Source: Cash, Public Domain http://openclipart.org/detail/2889/money---banknotes-and-coin-by-n_kamil Blue Pill, Public Domain http://openclipart.org/detail/23426/pills-by-boobaloo-23426 Red Pill, Public Domain http://openclipart.org/detail/23425/pills-by-boobaloo-23425
This tutorial is going to teach you about deliberate bias. Now deliberate bias is what it sounds like. It's bias that's done on purpose.
Now this doesn't happen very often. Deliberate bias can occur when there's a conflict of interest between the people performing research and the people funding, or benefiting, from that research.
So, for example, suppose a drug company funds a study to determine if it's latest drug is effective. The researchers stand to gain a lot of money and prestige for having tested the drug in proven it effective. So they might not be the best choice to test the drug.
Or an environmental research group is hired by a real estate developer to investigate the effects of a new building. Now the thing is they might get another contract with that developer if the results are favorable. And they might think, well if we don't give them a favorable interpretation here then someone else will. And they'll get the next contract. And so the environmental research group stands to gain by being hired by the developer again on another project. So there's a little bit of a conflict of interest. And they can maybe pull some punches or not make it seem like it's quite as bad.
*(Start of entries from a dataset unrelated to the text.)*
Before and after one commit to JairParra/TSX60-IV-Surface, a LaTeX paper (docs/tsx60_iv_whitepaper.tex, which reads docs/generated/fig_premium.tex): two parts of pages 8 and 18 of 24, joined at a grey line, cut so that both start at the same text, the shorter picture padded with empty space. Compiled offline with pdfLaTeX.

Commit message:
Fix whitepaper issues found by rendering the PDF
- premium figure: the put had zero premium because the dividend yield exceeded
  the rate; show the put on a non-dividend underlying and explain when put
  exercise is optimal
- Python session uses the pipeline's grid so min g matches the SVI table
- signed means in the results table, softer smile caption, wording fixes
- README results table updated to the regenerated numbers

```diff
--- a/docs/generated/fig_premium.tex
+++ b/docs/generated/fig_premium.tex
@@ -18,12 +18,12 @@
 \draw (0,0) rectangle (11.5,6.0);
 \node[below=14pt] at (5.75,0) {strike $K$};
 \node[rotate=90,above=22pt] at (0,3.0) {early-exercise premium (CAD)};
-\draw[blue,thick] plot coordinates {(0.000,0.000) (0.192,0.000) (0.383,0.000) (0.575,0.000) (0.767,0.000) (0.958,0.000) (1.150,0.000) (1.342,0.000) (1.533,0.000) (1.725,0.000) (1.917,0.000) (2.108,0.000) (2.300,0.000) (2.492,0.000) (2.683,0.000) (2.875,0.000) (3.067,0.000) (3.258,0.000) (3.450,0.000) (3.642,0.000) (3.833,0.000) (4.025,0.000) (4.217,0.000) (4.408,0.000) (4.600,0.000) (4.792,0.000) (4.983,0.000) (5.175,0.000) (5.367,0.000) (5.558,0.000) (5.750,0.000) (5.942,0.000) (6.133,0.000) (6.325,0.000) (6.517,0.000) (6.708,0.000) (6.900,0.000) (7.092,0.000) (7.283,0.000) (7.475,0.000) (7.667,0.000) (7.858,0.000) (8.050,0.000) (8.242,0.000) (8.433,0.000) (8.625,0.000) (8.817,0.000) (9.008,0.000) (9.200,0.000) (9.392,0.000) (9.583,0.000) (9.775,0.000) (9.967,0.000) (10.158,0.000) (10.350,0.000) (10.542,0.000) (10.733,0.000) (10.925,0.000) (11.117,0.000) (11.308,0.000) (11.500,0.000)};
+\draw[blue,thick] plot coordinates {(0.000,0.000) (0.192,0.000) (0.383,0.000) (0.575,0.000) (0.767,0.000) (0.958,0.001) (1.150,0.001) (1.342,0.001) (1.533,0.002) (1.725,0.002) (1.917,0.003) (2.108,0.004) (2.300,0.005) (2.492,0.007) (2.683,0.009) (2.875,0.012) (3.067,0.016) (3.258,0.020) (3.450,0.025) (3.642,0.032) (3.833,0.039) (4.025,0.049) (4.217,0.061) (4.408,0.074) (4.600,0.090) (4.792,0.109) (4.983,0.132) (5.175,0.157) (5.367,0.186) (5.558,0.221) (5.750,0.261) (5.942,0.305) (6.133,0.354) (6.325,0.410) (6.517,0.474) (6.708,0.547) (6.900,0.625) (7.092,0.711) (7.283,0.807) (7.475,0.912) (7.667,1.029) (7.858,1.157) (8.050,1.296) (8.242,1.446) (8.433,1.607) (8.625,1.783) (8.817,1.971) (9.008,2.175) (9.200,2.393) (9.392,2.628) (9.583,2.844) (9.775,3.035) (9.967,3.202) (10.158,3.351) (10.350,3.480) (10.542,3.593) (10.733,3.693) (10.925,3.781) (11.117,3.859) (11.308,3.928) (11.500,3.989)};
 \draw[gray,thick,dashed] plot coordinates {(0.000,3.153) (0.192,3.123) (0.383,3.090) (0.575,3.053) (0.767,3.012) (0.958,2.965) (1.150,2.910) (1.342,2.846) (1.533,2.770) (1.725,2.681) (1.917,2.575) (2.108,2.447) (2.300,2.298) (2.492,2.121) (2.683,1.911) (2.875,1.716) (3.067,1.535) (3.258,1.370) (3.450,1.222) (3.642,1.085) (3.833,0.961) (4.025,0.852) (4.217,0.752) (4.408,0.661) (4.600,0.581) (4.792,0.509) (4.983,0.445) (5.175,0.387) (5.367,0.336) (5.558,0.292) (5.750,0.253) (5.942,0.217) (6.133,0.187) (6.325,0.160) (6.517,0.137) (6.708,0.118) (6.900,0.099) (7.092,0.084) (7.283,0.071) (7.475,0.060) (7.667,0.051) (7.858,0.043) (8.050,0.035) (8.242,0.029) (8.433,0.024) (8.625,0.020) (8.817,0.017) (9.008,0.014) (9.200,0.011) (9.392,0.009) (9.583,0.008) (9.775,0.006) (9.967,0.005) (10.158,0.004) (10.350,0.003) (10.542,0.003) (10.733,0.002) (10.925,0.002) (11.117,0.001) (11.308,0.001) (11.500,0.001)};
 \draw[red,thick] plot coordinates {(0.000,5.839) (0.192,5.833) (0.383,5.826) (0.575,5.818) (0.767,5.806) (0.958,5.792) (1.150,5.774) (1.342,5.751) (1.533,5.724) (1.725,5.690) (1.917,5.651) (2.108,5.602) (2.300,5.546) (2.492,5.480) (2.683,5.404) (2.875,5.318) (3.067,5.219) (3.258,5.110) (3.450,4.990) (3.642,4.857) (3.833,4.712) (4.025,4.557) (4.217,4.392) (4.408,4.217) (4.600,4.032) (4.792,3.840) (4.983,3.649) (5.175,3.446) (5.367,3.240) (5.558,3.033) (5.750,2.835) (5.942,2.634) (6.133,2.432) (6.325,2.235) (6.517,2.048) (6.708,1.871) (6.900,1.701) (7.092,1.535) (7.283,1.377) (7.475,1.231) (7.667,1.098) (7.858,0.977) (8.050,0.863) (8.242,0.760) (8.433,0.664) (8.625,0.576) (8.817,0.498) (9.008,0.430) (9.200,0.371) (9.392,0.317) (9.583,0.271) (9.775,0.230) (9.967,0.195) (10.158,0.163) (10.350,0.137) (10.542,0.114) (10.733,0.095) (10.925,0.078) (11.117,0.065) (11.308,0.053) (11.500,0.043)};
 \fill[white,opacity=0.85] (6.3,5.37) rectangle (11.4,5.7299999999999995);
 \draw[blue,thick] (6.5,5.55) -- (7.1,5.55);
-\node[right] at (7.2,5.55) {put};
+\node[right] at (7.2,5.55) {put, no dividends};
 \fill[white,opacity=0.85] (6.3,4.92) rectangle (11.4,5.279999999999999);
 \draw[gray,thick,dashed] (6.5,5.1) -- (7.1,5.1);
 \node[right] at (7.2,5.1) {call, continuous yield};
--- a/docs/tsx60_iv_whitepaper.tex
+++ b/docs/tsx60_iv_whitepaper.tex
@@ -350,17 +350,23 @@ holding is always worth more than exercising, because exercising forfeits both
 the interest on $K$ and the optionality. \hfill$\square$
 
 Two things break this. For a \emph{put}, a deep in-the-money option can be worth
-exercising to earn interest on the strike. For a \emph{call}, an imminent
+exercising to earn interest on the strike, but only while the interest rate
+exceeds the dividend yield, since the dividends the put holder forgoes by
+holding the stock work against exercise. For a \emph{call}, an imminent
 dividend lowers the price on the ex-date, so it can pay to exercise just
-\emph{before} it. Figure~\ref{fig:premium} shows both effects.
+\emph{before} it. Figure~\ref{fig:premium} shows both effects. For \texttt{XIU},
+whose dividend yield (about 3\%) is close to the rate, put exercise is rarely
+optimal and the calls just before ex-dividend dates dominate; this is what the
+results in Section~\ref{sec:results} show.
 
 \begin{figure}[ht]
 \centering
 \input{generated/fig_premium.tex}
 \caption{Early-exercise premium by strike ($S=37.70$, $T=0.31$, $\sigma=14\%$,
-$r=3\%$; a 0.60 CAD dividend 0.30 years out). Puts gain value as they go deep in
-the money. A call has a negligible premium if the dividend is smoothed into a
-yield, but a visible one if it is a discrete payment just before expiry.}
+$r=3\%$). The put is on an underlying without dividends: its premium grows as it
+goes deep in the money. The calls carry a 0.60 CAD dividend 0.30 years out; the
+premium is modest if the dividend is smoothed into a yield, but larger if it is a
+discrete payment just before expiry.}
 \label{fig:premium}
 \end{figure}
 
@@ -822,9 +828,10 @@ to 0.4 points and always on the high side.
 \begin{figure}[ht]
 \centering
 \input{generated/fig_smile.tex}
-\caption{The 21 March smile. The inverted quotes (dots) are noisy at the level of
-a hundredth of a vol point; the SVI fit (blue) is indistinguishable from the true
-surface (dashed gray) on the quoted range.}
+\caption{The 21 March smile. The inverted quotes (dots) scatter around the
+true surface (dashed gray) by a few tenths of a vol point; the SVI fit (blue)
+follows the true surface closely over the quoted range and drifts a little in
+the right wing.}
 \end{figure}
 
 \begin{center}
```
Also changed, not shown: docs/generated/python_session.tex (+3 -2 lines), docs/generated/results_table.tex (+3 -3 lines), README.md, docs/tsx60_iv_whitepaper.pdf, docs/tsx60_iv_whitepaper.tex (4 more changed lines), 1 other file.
Typically deliberate bias is motivated by an interest unrelated to the integrity of whatever your researching. Most research is done with integrity. But when personal prestige, advancement of some ideology, or money get in the way then it's harder to prove that your intentions are pure.
Sometimes this happens fairly often in politics. People will call with a poll and put into their survey a leading question in order to cause the person to lean one way or the other or to put an idea in someone's head.
So, for example, a questionnaire sponsored by the makers of drug B, which are right here, might say if you knew drug A was linked to cancer would you be more likely to choose B, less likely to choose B, or equally likely to choose B. Well, I mean obviously, it would make you more likely to choose B.
And now look at what they've done. They've put it in the person's mind the drug A is linked to cancer. Did they ever explicitly say that? No, they said if it was linked to cancer. But that doesn't make any difference. They've placed the association in the participant's mind. And subconsciously they're beginning to steer them away from drug A and towards drug B.
When this is done in politics it's called push polling. And it's very highly suspect.
And then finally there's unintentional bias. Unintentional bias occurs when there is simply an error in the design of the study. So unintentional bias might be response bias due to wording of questions or people feeling like they have to lie. Or selection bias, which has to do with how the sample got selected where people got not covered representively. These are simply errors they're not intentional.
And so to recap, most of the time this isn't an issue. Most of the time deliberate bias is not something that we need to think about. Most of the time research is done with integrity. And when bias occurs it was on accident. However sometimes people with personal interests, like the advancement of an ideology or financial gain, they can steer results towards outcomes that are favorable to them. And that's called deliberate bias. Good luck. And we'll see you next time.